I know that sounds shallow, but it’s all in the framing: if you’re able to make people think they’re uniting with other similar-minded people in the pursuit of the drip, that feeling of community can mask the consumerism.
"With quality, fit and style in mind, 100 Thieves presents the ‘Foundations’ collection. We created this product with the intent to provide something foundational for anyone, every day."
— 100T's Store
I just thought I’d include the above quote, because that’s what on their page for their “basics” collection. It doesn’t say anything. I found it funny.
But I guess it doesn’t need to. It just needs to further the principles. By purchasing the most basic-of-basic shirt, you’re in the club. You (might) get people to think you’re cool. You’re supporting your faves. The family takes care of their own.
“It’s as if, subconsciously or by design, we’d created a streetwear brand just so we could exist.”
— This is Not a T-shirt
What stuck with me about what I’ve read so far about This is Not a T-shirt was that there seemed to be more counter-culture influence in streetwear, rebellion, and pushing back against “normie-friendly” culture. I’m not sure if esports has either skipped that phase, or already left it behind.
Despite feeling like we’ve moved past the “smelly nerd” phase and towards a new gaming hegemony, there’s still this fracturing that’s present: the “old esports” fans have not aged out of being esports fans. They’ve either adapted to brands that still respect their legacies, or found new places to call home.
For the new school of fan, they might never have known when esports or video games were an uncool thing to like. As new generations are born with cellphones in their hands, these things feel more natural, and their peers accept it easier. We’re taught that gatekeeping is a bad thing; in a lot of cases, it can be toxic, but in others it keeps culture consistent, and makes sure new fans know the score. If everyone is accepted, and no opinion is incorrect, “the scene” feels like grey sludge. Everyone is special, so nothing is.
I feel in the middle between those two camps: not quite in the “watching KR StarCraft: Brood War at 3AM” space, but also not quite vibing with what 100T and other brands have determined as the “new real.” I feel less inclined to splay logos across my chest and more likely to respect lower-key designs that allow me to pick and choose when to communicate what I care about.

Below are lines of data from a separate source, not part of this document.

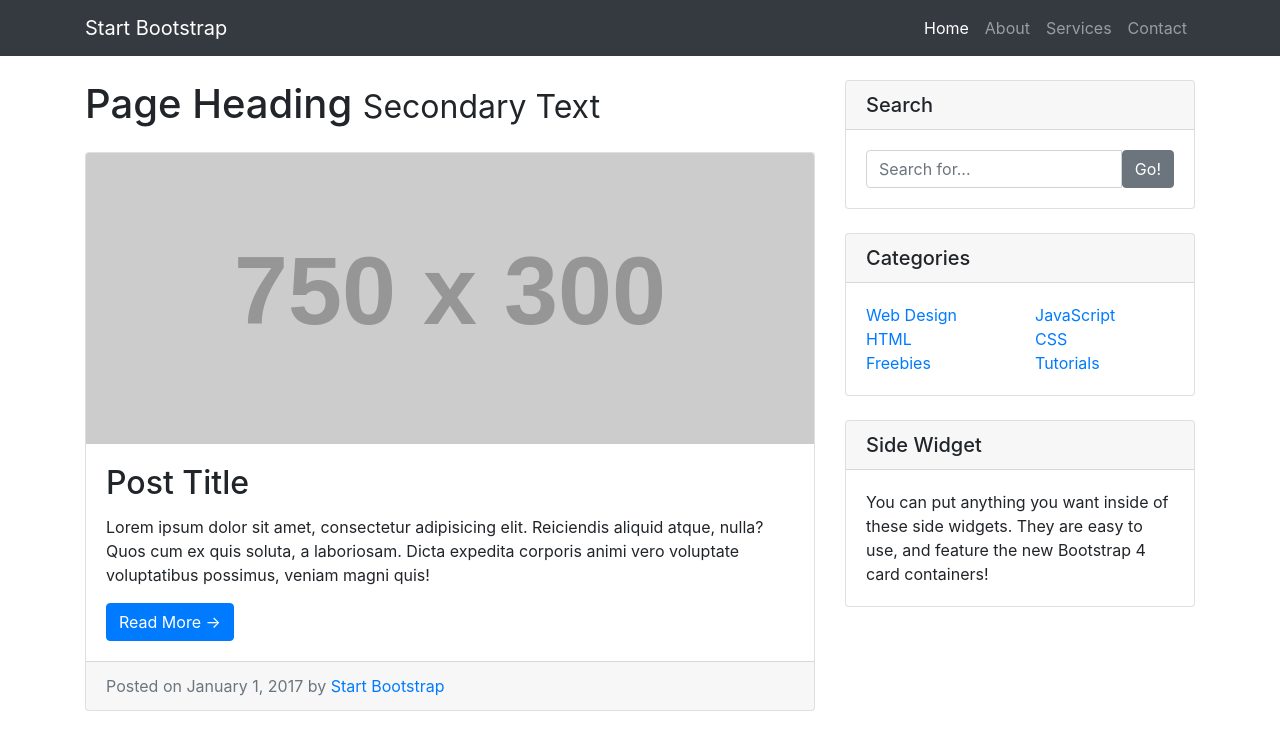
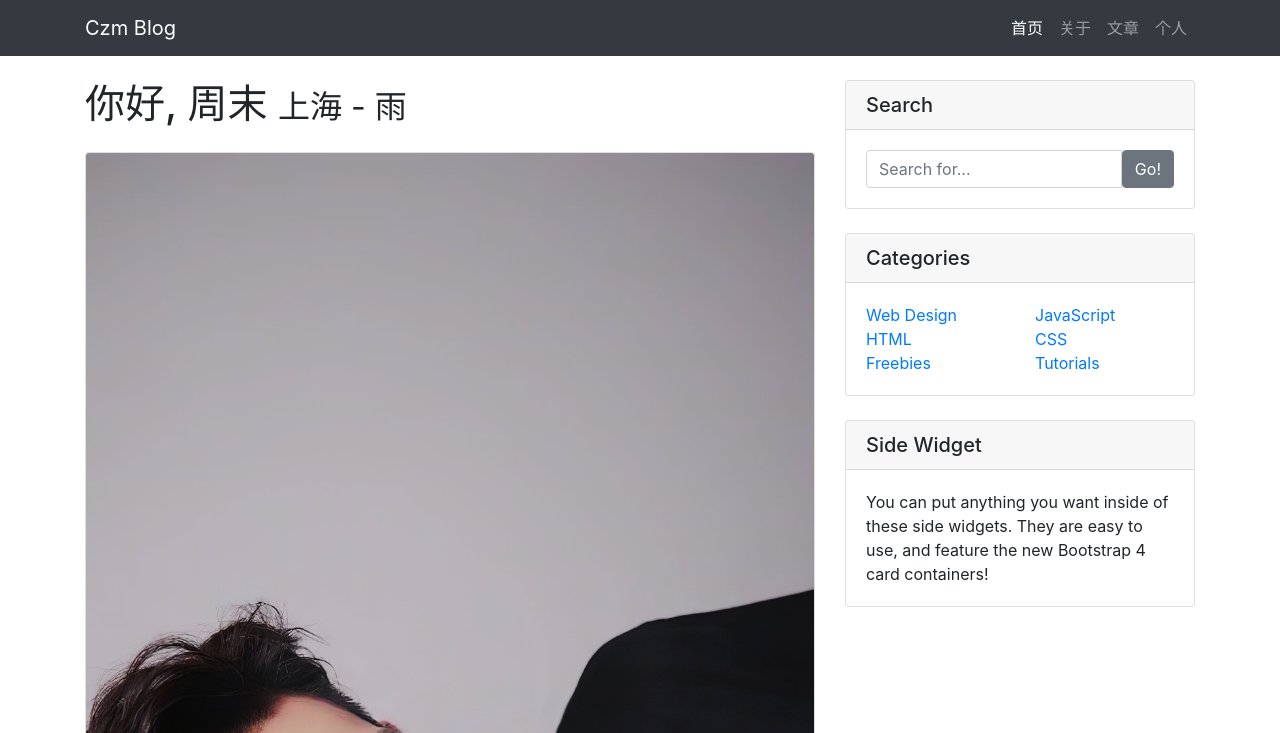
Before and after one commit to 0413czm/0413czm, a website: page index.html in a window 1280 px wide. Shown: the top 733 px of the page. Drawn offline with Linux system fonts and the light colour scheme; placeholder pictures from the web are drawn by us.

Commit message:
修改标题初始化

```diff
--- a/index.html
+++ b/index.html
@@ -8,7 +8,7 @@
   <meta name="description" content="">
   <meta name="author" content="">
 
-  <title>Blog Home - Start Bootstrap Template</title>
+  <title>My Blog - Start CZM</title>
 
   <!-- Bootstrap core CSS -->
   <link href="vendor/bootstrap/css/bootstrap.min.css" rel="stylesheet">
@@ -23,25 +23,25 @@
   <!-- Navigation -->
   <nav class="navbar navbar-expand-lg navbar-dark bg-dark fixed-top">
     <div class="container">
-      <a class="navbar-brand" href="#">Start Bootstrap</a>
+      <a class="navbar-brand" href="#">Czm Blog</a>
       <button class="navbar-toggler" type="button" data-toggle="collapse" data-target="#navbarResponsive" aria-controls="navbarResponsive" aria-expanded="false" aria-label="Toggle navigation">
         <span class="navbar-toggler-icon"></span>
       </button>
       <div class="collapse navbar-collapse" id="navbarResponsive">
         <ul class="navbar-nav ml-auto">
           <li class="nav-item active">
-            <a class="nav-link" href="#">Home
+            <a class="nav-link" href="#">首页
               <span class="sr-only">(current)</span>
             </a>
           </li>
           <li class="nav-item">
-            <a class="nav-link" href="#">About</a>
+            <a class="nav-link" href="#">关于</a>
           </li>
           <li class="nav-item">
-            <a class="nav-link" href="#">Services</a>
+            <a class="nav-link" href="#">文章</a>
           </li>
           <li class="nav-item">
-            <a class="nav-link" href="#">Contact</a>
+            <a class="nav-link" href="#">个人</a>
           </li>
         </ul>
       </div>
@@ -56,15 +56,15 @@
       <!-- Blog Entries Column -->
       <div class="col-md-8">
 
-        <h1 class="my-4">Page Heading
-          <small>Secondary Text</small>
+        <h1 class="my-4">你好, 周末
+          <small>上海 - 雨</small>
         </h1>
 
         <!-- Blog Post -->
         <div class="card mb-4">
-          <img class="card-img-top" src="http://placehold.it/750x300" alt="Card image cap">
+          <img class="card-img-top" src="./img/lixian.jpg" alt="Card image cap">
           <div class="card-body">
-            <h2 class="card-title">Post Title</h2>
+            <h2 class="card-title">文章标题</h2>
             <p class="card-text">Lorem ipsum dolor sit amet, consectetur adipisicing elit. Reiciendis aliquid atque, nulla? Quos cum ex quis soluta, a laboriosam. Dicta expedita corporis animi vero voluptate voluptatibus possimus, veniam magni quis!</p>
             <a href="#" class="btn btn-primary">Read More &rarr;</a>
           </div>
```
Also changed, not shown: img/lixian.jpg (added).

I created an open thread last Friday to talk about this topic, and part of a response I got said:
I’m personally a fan of the “subtle” branded clothing. I don’t buy much new clothing, so while sometimes I like to shout my fandoms from the rooftop, it makes more sense for me to invest in clothing that has the dual-purpose of being comfortable and appropriate for any scenario, while still showing some personality. For those who aren’t familiar with the brand, I pass as an average human being. For those “in the know,” recognition and connection over mutual interests is a lovely moment shared.
Reading this, I understand the vibe entirely, and I think brands do too; you can wear 100T merch without it being understood that it’s 100T merch, and in some cases, the names of the brand itself can be easily “hidden”. So much of streetwear culture has bled into esports (in an authentic way or not) that esports names can seem like obscure fashion labels. If you know, you know.
I’m curious about this interaction between brand and audience because I’m always thinking of when a brand pushes things a little too far, and the connection becomes a lot less authentic. To a lot of these fans, the relationship matters because they’re able to find where they belong, even if they aren’t running from bullying for liking video games.
Maybe I’m being a bit too romantic. This is a thought process to be developed for another time.
Nothing huge to report this week. I liked doing Open Threads (primarily because it's a manageable way to do community management. I'm mostly just looking after my mental health during a job hunt, and hoping that works out soon.
I've also launched a consulting page on my dot-com, mostly because I've been getting some asks about helping with esports projects.
See you next issue!